• **Assignment**
Using the data below, show every line where the word "title" occurs.

┌─ Dataset records

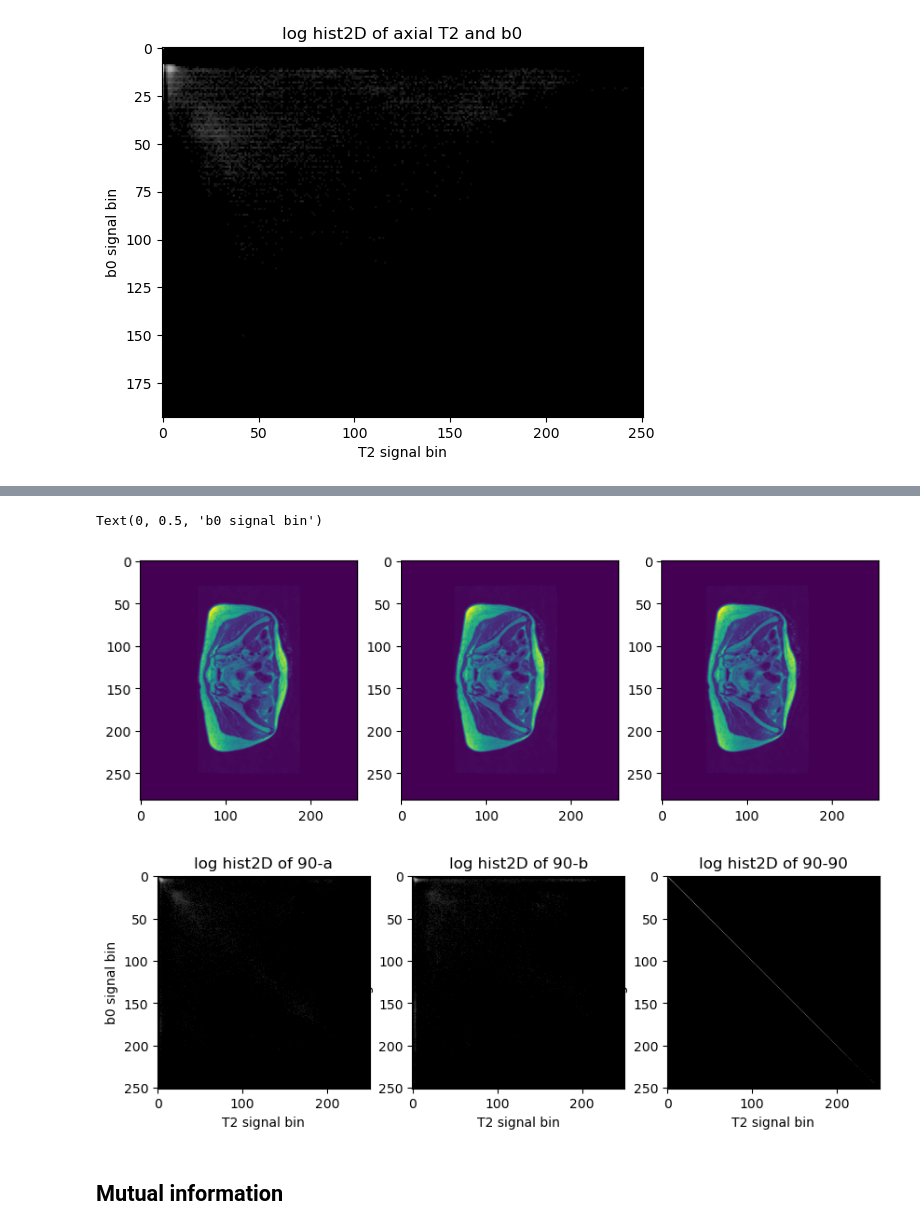
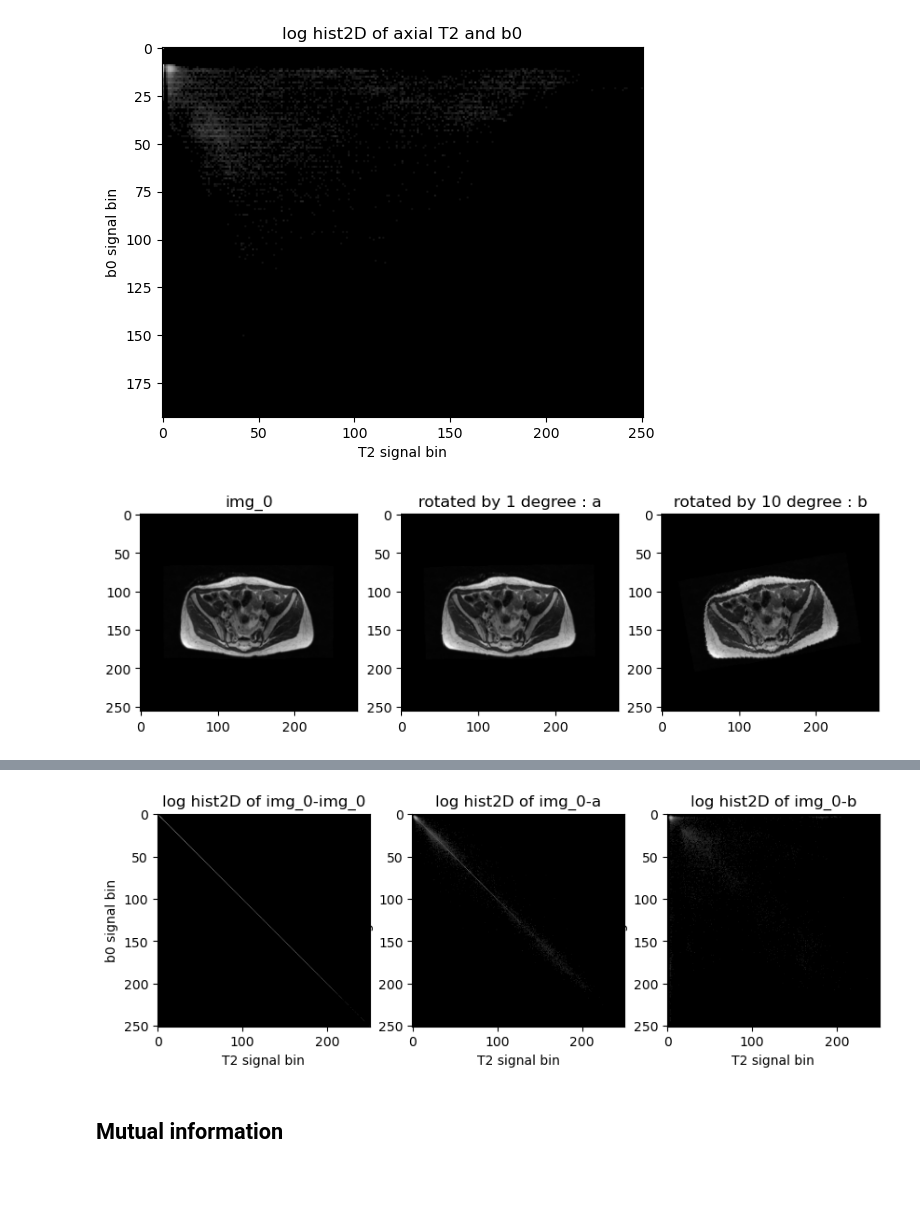
Before and after one commit to CharlineCuraut/Registration_IRM_T2_DWI_b0, a Jupyter notebook: registration_IRM_T2_DWI_b0.ipynb, the cells around one changed output, grey strips where cells are left out. Saved outputs shown, nothing was run; the diff lists cells and outputs as text; code cells hidden in the pictures; blank space fills up the shorter version.

```diff
--- a/registration_IRM_T2_DWI_b0.ipynb
+++ b/registration_IRM_T2_DWI_b0.ipynb
@@ -627,58 +627,64 @@ print(hist_b0_T2_0_log)
  [0.         0.         0.         ... 0.         0.         0.        ]]
 [figure]
 # %%
-rotation_90 = transform_image_translation([0,0],axial_resampled_T2_cut_pad_norm_23)
-rotation_a = transform_image_translation([-5,0],axial_resampled_T2_cut_pad_norm_23)
-rotation_b = transform_image_translation([-15,0],axial_resampled_T2_cut_pad_norm_23)
-#rotation_a = transform_image_rotation(1,rotation_90)
-#rotation_b = transform_image_rotation(5,rotation_90)
+img_0 = transform_image_translation([0,0],axial_resampled_T2_cut_pad_norm_23)
+#rotation_a = transform_image_translation([-5,0],axial_resampled_T2_cut_pad_norm_23)
+#rotation_b = transform_image_translation([-15,0],axial_resampled_T2_cut_pad_norm_23)
+rotation_a = transform_image_rotation(1,rotation_90)
+rotation_b = transform_image_rotation(10,rotation_90)
 
 plt.figure(figsize=(10,20))
 plt.subplot(1,3,1)
-plt.imshow(rotation_90)
+plt.imshow(scipy.ndimage.rotate(img_0,90), cmap='gray')
+plt.title("img_0")
 plt.subplot(1,3,2)
-plt.imshow(rotation_a)
+plt.imshow(scipy.ndimage.rotate(rotation_a,90), cmap='gray')
+plt.title("rotated by 1 degree : a")
 plt.subplot(1,3,3)
-plt.imshow(rotation_b)
+plt.imshow(scipy.ndimage.rotate(rotation_b,90), cmap='gray')
+plt.title("rotated by 10 degree : b")
+plt.show()
 
-print(f'nmi between 90 and 90 : {mutual_information(rotation_90, rotation_90, verbose=1)}\n')
-print(f'nmi between 90 and a : {mutual_information(rotation_90, rotation_a, verbose=1)}\n')
-print(f'nmi between 90 and b : {mutual_information(rotation_90, rotation_b, verbose=1)}\n')
+print(f'nmi between img_0 and img_0 : {mutual_information(img_0, img_0, verbose=1)}\n')
+print(f'nmi between img_0 and a : {mutual_information(img_0, rotation_a, verbose=1)}\n')
+print(f'nmi between img_0 and b : {mutual_information(img_0, rotation_b, verbose=1)}\n')
 
-joint_hist_90_a, _, _ = np.histogram2d(rotation_90.ravel(), rotation_a.ravel(), bins=[len(np.unique(rotation_90)),len(np.unique(rotation_a))])
-joint_hist_90_a_log = np.zeros(joint_hist_90_a.shape)
-non_zeros = joint_hist_90_a != 0
-joint_hist_90_a_log[non_zeros] = np.log(joint_hist_90_a[non_zeros])
+joint_hist_0_a, _, _ = np.histogram2d(img_0.ravel(), rotation_a.ravel(), bins=[len(np.unique(img_0)),len(np.unique(rotation_a))])
+joint_hist_0_a_log = np.zeros(joint_hist_90_a.shape)
+non_zeros = joint_hist_0_a != 0
+joint_hist_0_a_log[non_zeros] = np.log(joint_hist_0_a[non_zeros])
 
-joint_hist_90_b, _, _ = np.histogram2d(rotation_90.ravel(), rotation_b.ravel(), bins=[len(np.unique(rotation_90)),len(np.unique(rotation_b))])
-joint_hist_90_b_log = np.zeros(joint_hist_90_b.shape)
-non_zeros = joint_hist_90_b != 0
-joint_hist_90_b_log[non_zeros] = np.log(joint_hist_90_b[non_zeros])
+joint_hist_0_b, _, _ = np.histogram2d(img_0.ravel(), rotation_b.ravel(), bins=[len(np.unique(img_0)),len(np.unique(rotation_b))])
+joint_hist_0_b_log = np.zeros(joint_hist_0_b.shape)
+non_zeros = joint_hist_0_b != 0
+joint_hist_0_b_log[non_zeros] = np.log(joint_hist_0_b[non_zeros])
 
-joint_hist_90_90, _, _ = np.histogram2d(rotation_90.ravel(), rotation_90.ravel(), bins=[len(np.unique(rotation_90)),len(np.unique(rotation_90))])
-joint_hist_90_90_log = np.zeros(joint_hist_90_90.shape)
-non_zeros = joint_hist_90_90 != 0
-joint_hist_90_90_log[non_zeros] = np.log(joint_hist_90_90[non_zeros])
+joint_hist_0_0, _, _ = np.histogram2d(img_0.ravel(), img_0.ravel(), bins=[len(np.unique(img_0)),len(np.unique(img_0))])
+joint_hist_0_0_log = np.zeros(joint_hist_0_0.shape)
+non_zeros = joint_hist_0_0 != 0
+joint_hist_0_0_log[non_zeros] = np.log(joint_hist_0_0[non_zeros])
 
-plt.figure(figsize=(10,20))
+plt.figure(figsize=(10,25))
 plt.subplot(1,3,1)
-plt.imshow(joint_hist_90_a_log.T, cmap='gray')
-plt.title("log hist2D of 90-a")
+plt.imshow(joint_hist_0_0_log.T, cmap='gray')
+plt.title("log hist2D of img_0-img_0")
 plt.xlabel('T2 signal bin')
 plt.ylabel('b0 signal bin')
 
 plt.subplot(1,3,2)
-plt.imshow(joint_hist_90_b_log.T, cmap='gray')
-plt.title("log hist2D of 90-b")
+plt.imshow(joint_hist_0_a_log.T, cmap='gray')
+plt.title("log hist2D of img_0-a")
 plt.xlabel('T2 signal bin')
 plt.ylabel('b0 signal bin')
 
 plt.subplot(1,3,3)
-plt.imshow(joint_hist_90_90_log.T, cmap='gray')
-plt.title("log hist2D of 90-90")
+plt.imshow(joint_hist_0_b_log.T, cmap='gray')
+plt.title("log hist2D of img_0-b")
 plt.xlabel('T2 signal bin')
 plt.ylabel('b0 signal bin')
+plt.show()
 # %% [output]
+[figure, new version]
 entropy img1 :  3.2988304538531685
 entropy img2 :  3.2988304538531685
 entropy jointe :  3.290814830930452
@@ -696,6 +702,4 @@ nmi between 90 and b : 1.0965139476383747
-Text(0, 0.5, 'b0 signal bin')
-[figure, old version]
-[figure, old version]
+[figure, new version]
 # %% [markdown]
 ## Mutual information
 # %%
```
Also changed, not shown: parts of 16 cells of this notebook.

└─

• **Output for this task**
+plt.title("img_0")
+plt.title("rotated by 1 degree : a")
+plt.title("rotated by 10 degree : b")
-plt.title("log hist2D of 90-a")
+plt.title("log hist2D of img_0-img_0")
-plt.title("log hist2D of 90-b")
+plt.title("log hist2D of img_0-a")
-plt.title("log hist2D of 90-90")
+plt.title("log hist2D of img_0-b")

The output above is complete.